◆ **EXERCISE GOAL**
Every line of the listing must be reproduced as it stands. Leave the images behind.

◆ **INPUT DATA**
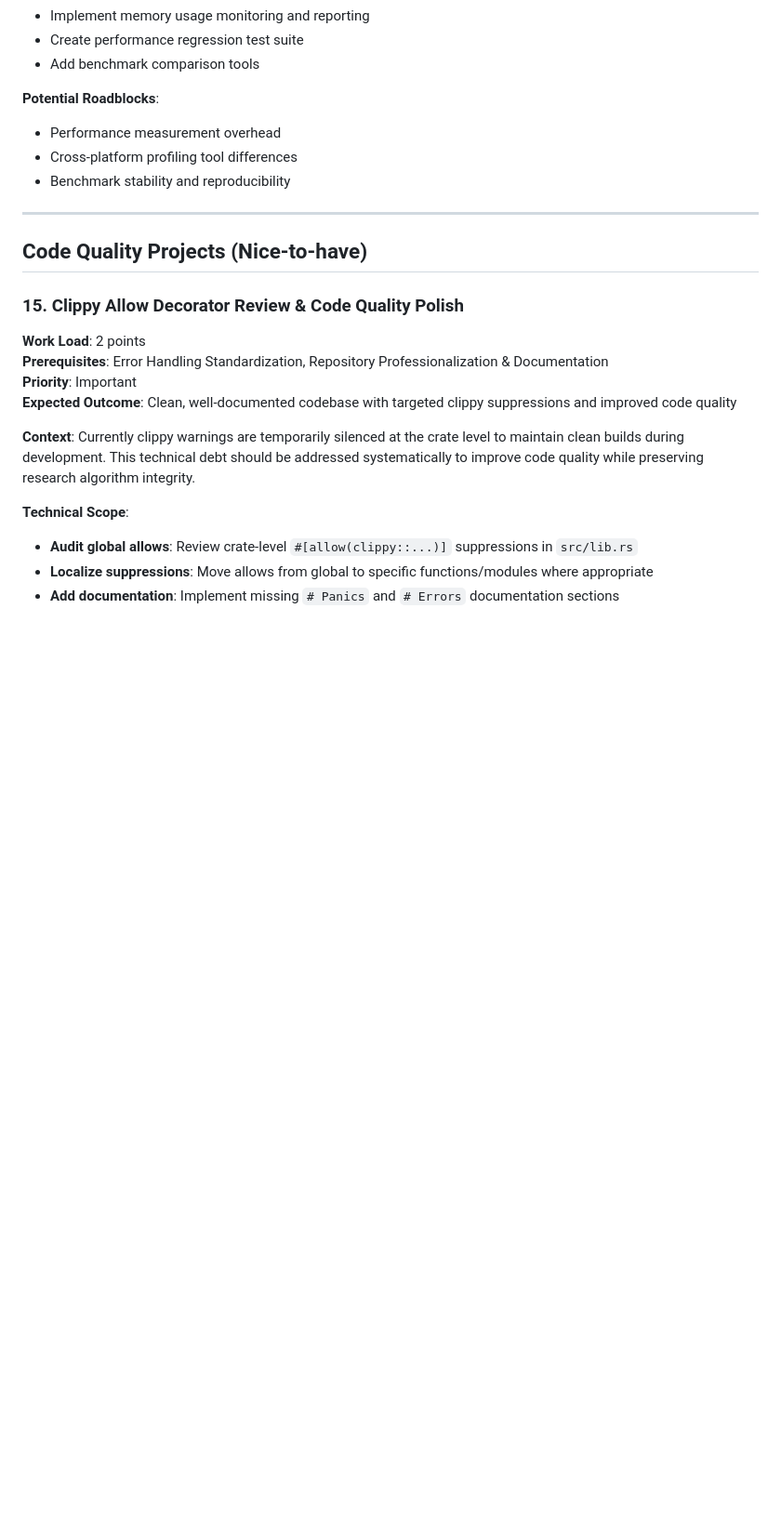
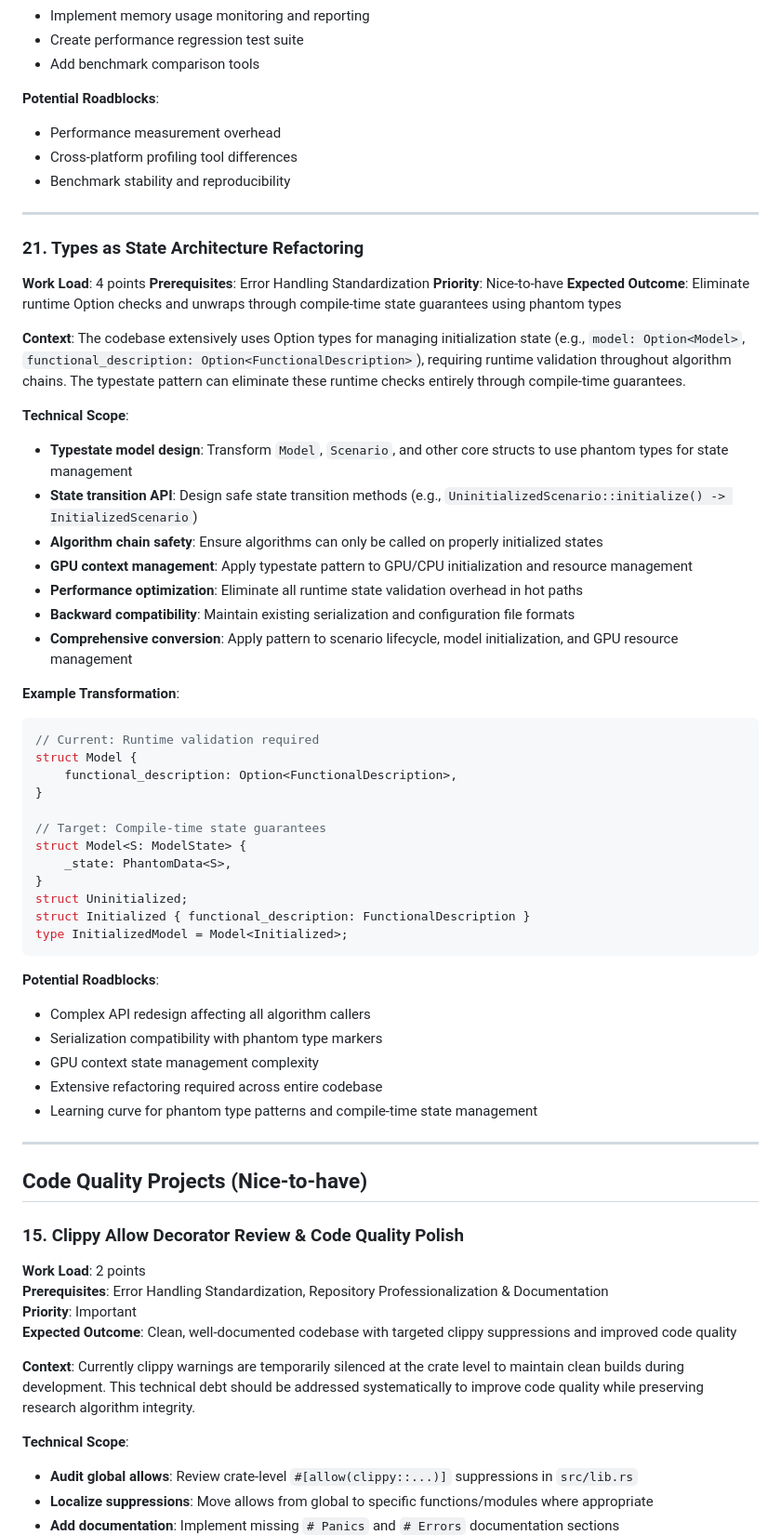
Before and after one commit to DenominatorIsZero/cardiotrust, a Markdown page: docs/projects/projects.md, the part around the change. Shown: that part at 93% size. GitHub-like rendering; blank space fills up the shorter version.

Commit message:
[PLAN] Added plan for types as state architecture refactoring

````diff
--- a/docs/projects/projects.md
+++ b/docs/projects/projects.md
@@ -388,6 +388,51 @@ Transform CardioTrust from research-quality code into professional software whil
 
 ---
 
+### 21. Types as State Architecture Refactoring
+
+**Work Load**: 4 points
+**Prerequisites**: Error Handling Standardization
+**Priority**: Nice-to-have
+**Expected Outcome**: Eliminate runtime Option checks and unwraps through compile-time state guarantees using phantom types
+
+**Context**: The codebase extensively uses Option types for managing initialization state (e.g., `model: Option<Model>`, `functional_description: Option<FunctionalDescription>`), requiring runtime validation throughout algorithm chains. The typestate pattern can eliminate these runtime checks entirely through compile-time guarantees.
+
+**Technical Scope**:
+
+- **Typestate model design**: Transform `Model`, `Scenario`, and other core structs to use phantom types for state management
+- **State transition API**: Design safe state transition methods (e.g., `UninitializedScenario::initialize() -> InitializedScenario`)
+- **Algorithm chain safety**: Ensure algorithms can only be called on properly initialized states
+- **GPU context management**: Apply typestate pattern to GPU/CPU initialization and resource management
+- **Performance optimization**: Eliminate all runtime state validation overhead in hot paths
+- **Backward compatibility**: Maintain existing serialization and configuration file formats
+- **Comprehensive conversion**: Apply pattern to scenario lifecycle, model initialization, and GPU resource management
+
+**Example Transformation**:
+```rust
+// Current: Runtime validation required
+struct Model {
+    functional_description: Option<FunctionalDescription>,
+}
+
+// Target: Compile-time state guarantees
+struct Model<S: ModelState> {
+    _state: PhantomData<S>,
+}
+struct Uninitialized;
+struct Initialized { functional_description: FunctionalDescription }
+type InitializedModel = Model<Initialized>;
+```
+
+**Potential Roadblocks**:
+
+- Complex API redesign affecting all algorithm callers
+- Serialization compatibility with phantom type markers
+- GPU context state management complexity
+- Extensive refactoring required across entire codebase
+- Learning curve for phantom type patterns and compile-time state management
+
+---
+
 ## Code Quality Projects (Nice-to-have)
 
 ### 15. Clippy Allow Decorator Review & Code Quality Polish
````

◆ **ANSWER FOR THE TASK**
Before and after one commit to DenominatorIsZero/cardiotrust, a Markdown page: docs/projects/projects.md, the part around the change. Shown: that part at 93% size. GitHub-like rendering; blank space fills up the shorter version.

Commit message:
[PLAN] Added plan for types as state architecture refactoring

````diff
--- a/docs/projects/projects.md
+++ b/docs/projects/projects.md
@@ -388,6 +388,51 @@ Transform CardioTrust from research-quality code into professional software whil
 
 ---
 
+### 21. Types as State Architecture Refactoring
+
+**Work Load**: 4 points
+**Prerequisites**: Error Handling Standardization
+**Priority**: Nice-to-have
+**Expected Outcome**: Eliminate runtime Option checks and unwraps through compile-time state guarantees using phantom types
+
+**Context**: The codebase extensively uses Option types for managing initialization state (e.g., `model: Option<Model>`, `functional_description: Option<FunctionalDescription>`), requiring runtime validation throughout algorithm chains. The typestate pattern can eliminate these runtime checks entirely through compile-time guarantees.
+
+**Technical Scope**:
+
+- **Typestate model design**: Transform `Model`, `Scenario`, and other core structs to use phantom types for state management
+- **State transition API**: Design safe state transition methods (e.g., `UninitializedScenario::initialize() -> InitializedScenario`)
+- **Algorithm chain safety**: Ensure algorithms can only be called on properly initialized states
+- **GPU context management**: Apply typestate pattern to GPU/CPU initialization and resource management
+- **Performance optimization**: Eliminate all runtime state validation overhead in hot paths
+- **Backward compatibility**: Maintain existing serialization and configuration file formats
+- **Comprehensive conversion**: Apply pattern to scenario lifecycle, model initialization, and GPU resource management
+
+**Example Transformation**:
+```rust
+// Current: Runtime validation required
+struct Model {
+    functional_description: Option<FunctionalDescription>,
+}
+
+// Target: Compile-time state guarantees
+struct Model<S: ModelState> {
+    _state: PhantomData<S>,
+}
+struct Uninitialized;
+struct Initialized { functional_description: FunctionalDescription }
+type InitializedModel = Model<Initialized>;
+```
+
+**Potential Roadblocks**:
+
+- Complex API redesign affecting all algorithm callers
+- Serialization compatibility with phantom type markers
+- GPU context state management complexity
+- Extensive refactoring required across entire codebase
+- Learning curve for phantom type patterns and compile-time state management
+
+---
+
 ## Code Quality Projects (Nice-to-have)
 
 ### 15. Clippy Allow Decorator Review & Code Quality Polish
````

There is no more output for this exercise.